#### [Your task]
Restate the listing below word for word; no pictures belong in the copy.

^^^^

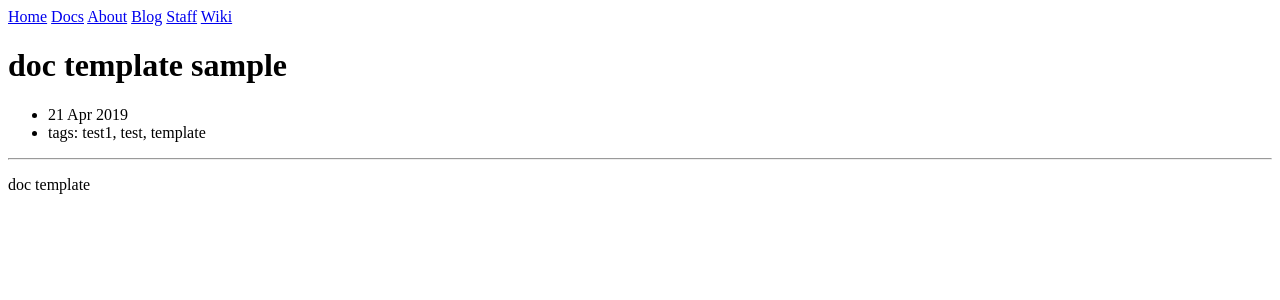
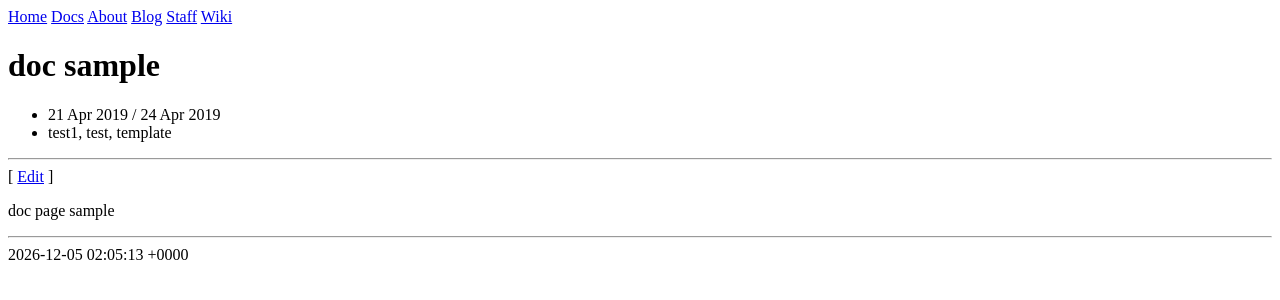
Before and after one commit to gimslab/gimslab.github.io, a Jekyll site: the page built from docs/zdoc.md, in a window 1280 px wide. Shown: the top 300 px of the page. Built offline with Jekyll 4.4.1, drawn with Linux system fonts in a browser that asks for light colours.

Commit message:
createdat, modifiedat, fileModifiedAt

```diff
--- a/_layouts/doc.html
+++ b/_layouts/doc.html
@@ -3,9 +3,14 @@ layout: default
 ---
 <h1>{{ page.title }}</h1>
 <ul>
-  <li>{{ page.date | date_to_string }}</li>
-  <li>tags: {{ page.tags }}</li>
+  <li>{{ page.createdat | date_to_string }} / {{ page.modifiedat | date_to_string }}</li>
+  <li>{{ page.tags }}</li>
 </ul>
 <hr/>
 
+[ <a href='https://github.com/gimslab/gimslab.github.io/edit/master/{{page.path}}'>Edit</a> ]
+
 {{ content }}
+
+<hr/>
+{{ page.path | file_date }}
--- /dev/null
+++ b/_plugins/myfilters.rb
@@ -0,0 +1,9 @@
+module Jekyll
+	module MyFilters
+		def file_date(input)
+			File.mtime(input)
+		end
+	end
+end
+
+Liquid::Template.register_filter(Jekyll::MyFilters)
--- a/docs/zdoc.md
+++ b/docs/zdoc.md
@@ -1,7 +1,8 @@
 ---
-title: doc template sample
-date: 2019-04-21
+title: doc sample
+createdat: 2019-04-21
+modifiedat: 2019-04-24
 tags: test1, test, template
 ---
 
-doc template
+doc page sample
```
Also changed, not shown: docs/LightweightMarkup들에대해.md (+2 -1 lines), docs/reading.md (+2 -3 lines), docs/일단오늘한줄써봅시다-김민태.md (+2 -1 lines), docs/코틀린마이크로서비스개발-후안안토니오.md (+2 -1 lines).
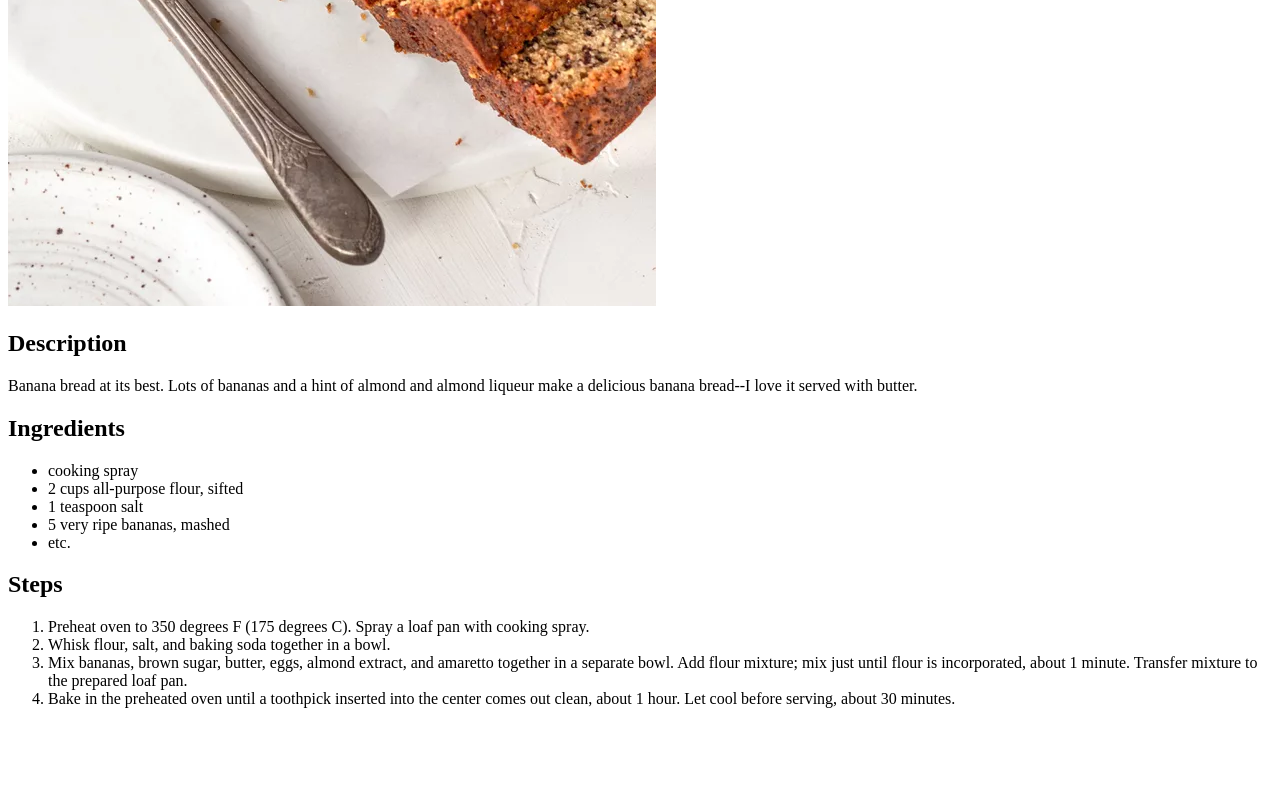
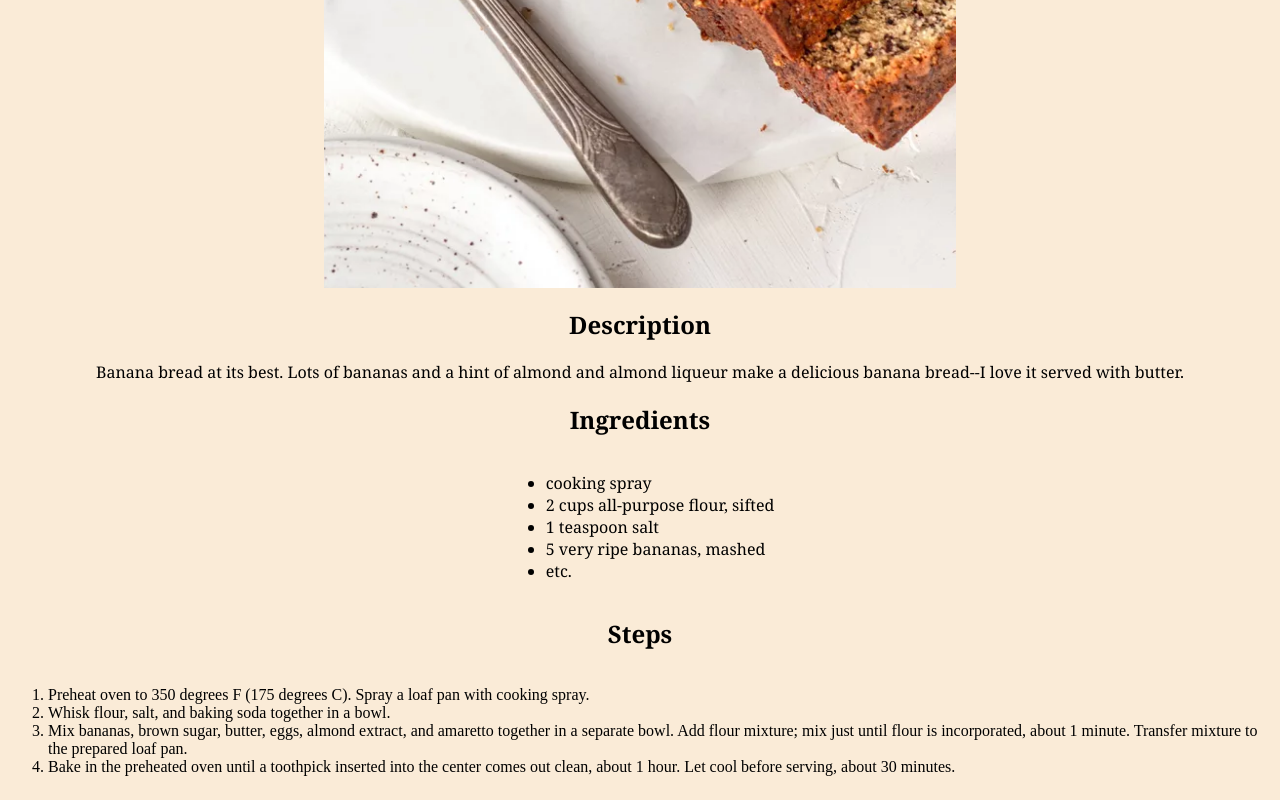
Before and after one commit to SomeGuy143/odin-recipies, a plain HTML site: page recipes/banana-bread.html in a window 1280 px wide. Shown: the part 746-1546 px from the top of the page. Before the commit the page ends 1470 px from the top, so only its background shows below. Drawn offline with Linux system fonts and the light colour scheme.

Commit message:
Add basic css styling

```diff
--- a/recipes/banana-bread.html
+++ b/recipes/banana-bread.html
@@ -4,6 +4,7 @@
     <head>
         <meta charset="UTF-8">
         <title>Banana Bread</title>
+        <link rel="stylesheet" href="./../style.css">
     </head>
 
     <body>
@@ -15,6 +16,7 @@
             banana bread--I love it served with butter.</p>
 
         <h2>Ingredients</h2>
+        <div>
         <ul>
             <li>cooking spray</li>
             <li>2 cups all-purpose flour, sifted</li>
@@ -22,6 +24,7 @@
             <li>5 very ripe bananas, mashed</li>
             <li>etc.</li>
         </ul>
+        </div>
 
         <h2>Steps</h2>
         <ol>
--- /dev/null
+++ b/style.css
@@ -0,0 +1,25 @@
+* {
+    background-color: antiquewhite;
+}
+
+p,
+h1,
+h2,
+div {
+    font-family: Georgia;
+    text-align: center;
+}
+
+img,
+div {
+    display: block;
+    margin-left: auto;
+    margin-right: auto;
+    width: 50%;
+}
+
+ul,
+ol {
+    display: inline-block;
+    text-align: left;
+}
```
Also changed, not shown: index.html (+1 -0 lines), recipes/lasagna.html (+1 -0 lines), recipes/zucchini-pasta.html (+1 -0 lines).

^^^^

#### [Exercise response]
Before and after one commit to gimslab/gimslab.github.io, a Jekyll site: the page built from docs/zdoc.md, in a window 1280 px wide. Shown: the top 300 px of the page. Built offline with Jekyll 4.4.1, drawn with Linux system fonts in a browser that asks for light colours.

Commit message:
createdat, modifiedat, fileModifiedAt

```diff
--- a/_layouts/doc.html
+++ b/_layouts/doc.html
@@ -3,9 +3,14 @@ layout: default
 ---
 <h1>{{ page.title }}</h1>
 <ul>
-  <li>{{ page.date | date_to_string }}</li>
-  <li>tags: {{ page.tags }}</li>
+  <li>{{ page.createdat | date_to_string }} / {{ page.modifiedat | date_to_string }}</li>
+  <li>{{ page.tags }}</li>
 </ul>
 <hr/>
 
+[ <a href='https://github.com/gimslab/gimslab.github.io/edit/master/{{page.path}}'>Edit</a> ]
+
 {{ content }}
+
+<hr/>
+{{ page.path | file_date }}
--- /dev/null
+++ b/_plugins/myfilters.rb
@@ -0,0 +1,9 @@
+module Jekyll
+	module MyFilters
+		def file_date(input)
+			File.mtime(input)
+		end
+	end
+end
+
+Liquid::Template.register_filter(Jekyll::MyFilters)
--- a/docs/zdoc.md
+++ b/docs/zdoc.md
@@ -1,7 +1,8 @@
 ---
-title: doc template sample
-date: 2019-04-21
+title: doc sample
+createdat: 2019-04-21
+modifiedat: 2019-04-24
 tags: test1, test, template
 ---
 
-doc template
+doc page sample
```
Also changed, not shown: docs/LightweightMarkup들에대해.md (+2 -1 lines), docs/reading.md (+2 -3 lines), docs/일단오늘한줄써봅시다-김민태.md (+2 -1 lines), docs/코틀린마이크로서비스개발-후안안토니오.md (+2 -1 lines).
Before and after one commit to SomeGuy143/odin-recipies, a plain HTML site: page recipes/banana-bread.html in a window 1280 px wide. Shown: the part 746-1546 px from the top of the page. Before the commit the page ends 1470 px from the top, so only its background shows below. Drawn offline with Linux system fonts and the light colour scheme.

Commit message:
Add basic css styling

```diff
--- a/recipes/banana-bread.html
+++ b/recipes/banana-bread.html
@@ -4,6 +4,7 @@
     <head>
         <meta charset="UTF-8">
         <title>Banana Bread</title>
+        <link rel="stylesheet" href="./../style.css">
     </head>
 
     <body>
@@ -15,6 +16,7 @@
             banana bread--I love it served with butter.</p>
 
         <h2>Ingredients</h2>
+        <div>
         <ul>
             <li>cooking spray</li>
             <li>2 cups all-purpose flour, sifted</li>
@@ -22,6 +24,7 @@
             <li>5 very ripe bananas, mashed</li>
             <li>etc.</li>
         </ul>
+        </div>
 
         <h2>Steps</h2>
         <ol>
--- /dev/null
+++ b/style.css
@@ -0,0 +1,25 @@
+* {
+    background-color: antiquewhite;
+}
+
+p,
+h1,
+h2,
+div {
+    font-family: Georgia;
+    text-align: center;
+}
+
+img,
+div {
+    display: block;
+    margin-left: auto;
+    margin-right: auto;
+    width: 50%;
+}
+
+ul,
+ol {
+    display: inline-block;
+    text-align: left;
+}
```
Also changed, not shown: index.html (+1 -0 lines), recipes/lasagna.html (+1 -0 lines), recipes/zucchini-pasta.html (+1 -0 lines).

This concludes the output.